King corn

Popped, spun or stuck on a stick, it rules this time of year

It’s a corny time of year, this pause between summer and fall, what with all the fresh-picked local corn around. (Eat it quickly — half its natural sugar can turn to starch within 24 hours.) Then there are all the earnest “spirit-of” festivals and fairs and their incumbent corn dogs, corn-on-a-sticks slathered in yellowish oil, kettle corn, and the endless treats spun from corn syrup.

Corn, more properly called maize, has become a very political creature in the food activist world, sucking up, as it does, endless tracts of fertile farmland and converting them to petrochemical-laced monocultures.

But it also has a more innocent and fundamental side, steeped in pre-history alongside wheat and rice as the three cereal grains that have kept humankind in its caloric frenzy.

There are five main kinds of corn, and a handful of others. Dent corn, so-named for the dent on top of the kernel, is softer and usually grown for animal feed and milled corn products, such as grits and corn meal. The flour corns, including blue corn, are easy to grind; sweet corn is the variety we eat.

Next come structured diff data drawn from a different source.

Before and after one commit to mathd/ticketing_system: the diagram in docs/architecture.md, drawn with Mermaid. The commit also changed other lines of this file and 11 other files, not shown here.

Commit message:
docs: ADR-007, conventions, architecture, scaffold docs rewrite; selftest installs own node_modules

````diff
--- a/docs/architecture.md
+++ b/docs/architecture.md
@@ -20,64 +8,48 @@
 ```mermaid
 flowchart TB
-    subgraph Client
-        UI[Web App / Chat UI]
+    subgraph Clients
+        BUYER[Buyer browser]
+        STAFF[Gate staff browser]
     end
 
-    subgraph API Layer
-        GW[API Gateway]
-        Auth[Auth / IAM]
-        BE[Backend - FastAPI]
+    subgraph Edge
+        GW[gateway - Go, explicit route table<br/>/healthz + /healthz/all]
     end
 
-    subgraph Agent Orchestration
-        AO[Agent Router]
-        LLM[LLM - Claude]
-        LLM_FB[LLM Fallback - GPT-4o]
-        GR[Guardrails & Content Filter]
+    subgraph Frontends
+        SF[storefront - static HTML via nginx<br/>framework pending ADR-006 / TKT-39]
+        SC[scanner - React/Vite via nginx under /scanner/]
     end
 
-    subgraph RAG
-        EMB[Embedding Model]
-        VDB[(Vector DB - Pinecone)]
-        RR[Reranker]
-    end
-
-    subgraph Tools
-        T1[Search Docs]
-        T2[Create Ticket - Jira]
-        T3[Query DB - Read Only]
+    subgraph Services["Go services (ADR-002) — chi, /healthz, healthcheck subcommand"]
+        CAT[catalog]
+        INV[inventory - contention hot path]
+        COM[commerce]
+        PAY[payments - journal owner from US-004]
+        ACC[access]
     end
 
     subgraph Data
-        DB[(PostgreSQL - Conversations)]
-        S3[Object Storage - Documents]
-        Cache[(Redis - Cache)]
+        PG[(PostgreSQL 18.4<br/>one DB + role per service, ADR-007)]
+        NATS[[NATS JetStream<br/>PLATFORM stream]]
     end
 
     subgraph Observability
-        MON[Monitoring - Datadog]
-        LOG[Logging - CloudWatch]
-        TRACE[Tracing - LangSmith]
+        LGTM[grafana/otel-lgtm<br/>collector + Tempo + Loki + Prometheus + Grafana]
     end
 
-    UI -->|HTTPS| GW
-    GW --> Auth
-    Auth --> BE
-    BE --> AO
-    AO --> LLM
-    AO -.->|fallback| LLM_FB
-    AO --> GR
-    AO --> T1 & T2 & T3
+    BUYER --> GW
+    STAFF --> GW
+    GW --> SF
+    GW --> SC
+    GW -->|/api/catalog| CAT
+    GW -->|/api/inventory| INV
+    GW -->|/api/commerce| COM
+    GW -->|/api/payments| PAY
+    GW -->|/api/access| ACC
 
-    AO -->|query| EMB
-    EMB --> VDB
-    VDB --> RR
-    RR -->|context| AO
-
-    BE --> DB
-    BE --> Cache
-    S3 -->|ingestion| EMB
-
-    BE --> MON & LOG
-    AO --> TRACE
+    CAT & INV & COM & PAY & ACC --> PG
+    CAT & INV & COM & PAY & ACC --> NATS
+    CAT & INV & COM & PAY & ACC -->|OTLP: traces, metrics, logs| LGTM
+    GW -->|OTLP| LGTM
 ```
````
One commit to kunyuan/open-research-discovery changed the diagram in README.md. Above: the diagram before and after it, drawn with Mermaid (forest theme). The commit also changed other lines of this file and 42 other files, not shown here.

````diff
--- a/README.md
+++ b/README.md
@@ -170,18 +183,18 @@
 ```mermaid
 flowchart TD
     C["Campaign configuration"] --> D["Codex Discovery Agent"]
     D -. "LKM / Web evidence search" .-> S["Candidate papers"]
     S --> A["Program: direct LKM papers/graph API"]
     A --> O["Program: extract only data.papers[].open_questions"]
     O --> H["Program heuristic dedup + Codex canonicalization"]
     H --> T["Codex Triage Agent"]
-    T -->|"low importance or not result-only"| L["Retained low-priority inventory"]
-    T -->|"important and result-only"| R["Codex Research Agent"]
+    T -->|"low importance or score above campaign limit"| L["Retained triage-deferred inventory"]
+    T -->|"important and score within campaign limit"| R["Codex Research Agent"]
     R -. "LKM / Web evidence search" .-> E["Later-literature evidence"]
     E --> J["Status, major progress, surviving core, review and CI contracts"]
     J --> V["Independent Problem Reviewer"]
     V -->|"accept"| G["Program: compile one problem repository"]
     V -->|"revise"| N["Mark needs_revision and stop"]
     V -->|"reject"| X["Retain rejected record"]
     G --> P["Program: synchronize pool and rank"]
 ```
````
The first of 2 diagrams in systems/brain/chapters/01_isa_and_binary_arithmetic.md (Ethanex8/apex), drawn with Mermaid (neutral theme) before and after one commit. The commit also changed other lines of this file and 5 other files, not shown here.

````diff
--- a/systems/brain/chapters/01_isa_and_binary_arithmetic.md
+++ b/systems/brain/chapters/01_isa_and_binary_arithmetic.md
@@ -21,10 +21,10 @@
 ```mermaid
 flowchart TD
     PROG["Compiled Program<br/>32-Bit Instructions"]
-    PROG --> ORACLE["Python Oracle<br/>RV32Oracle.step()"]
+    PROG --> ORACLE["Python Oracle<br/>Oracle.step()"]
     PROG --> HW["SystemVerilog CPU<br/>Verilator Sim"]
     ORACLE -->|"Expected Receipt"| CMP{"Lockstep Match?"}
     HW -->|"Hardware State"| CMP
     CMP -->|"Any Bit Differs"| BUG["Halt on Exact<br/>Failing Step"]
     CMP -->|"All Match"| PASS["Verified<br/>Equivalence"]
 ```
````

But popcorn is the most playful corn, and possibly the source of all modern corn varieties, via the primal corn ancestor, a messy looking grass plant called teosinte . Popcorn is a special type of flint corn, so named for their hardness. All flint corn (also called Indian corn) has relatively large amounts of storage protein surrounding the granules of starch.

In a nutshell — or a kernel — the simple take on how popcorn pops is heat makes the moisture inside the kernel expand. But this belies the fascinating science beneath the hull, so to speak. And for this I turn to Harold McGee’s wonderful book, On Food and Cooking .

Some varieties of flint and dent corn will “pop”, but they expand far less than true popping varieties, which are generally smaller and contain more hard, translucent endosperm inside the hull (the endosperm is the fleshy white or yellow bit that makes up most of the kernel).

Popping varieties, and there are many — for instance, microwaveable popcorn is a different variety than movie popcorn — have another built-in feature that makes them pop better. Because the popcorn hull is denser, it conducts heat several times faster than the hulls of other corn. And because they are denser and thicker (ergo so annoying when you get them stuck in your gums), they can also withstand more steam pressure before they give way and the kernels explode.

Comments

Subscribe to this thread:

Add a comment

Readers also liked…

Latest in Glenda Bartosh on Food

More by Glenda Bartosh

© 1994-2017 Pique Publishing Inc., Glacier Community Media

- Website powered by Foundation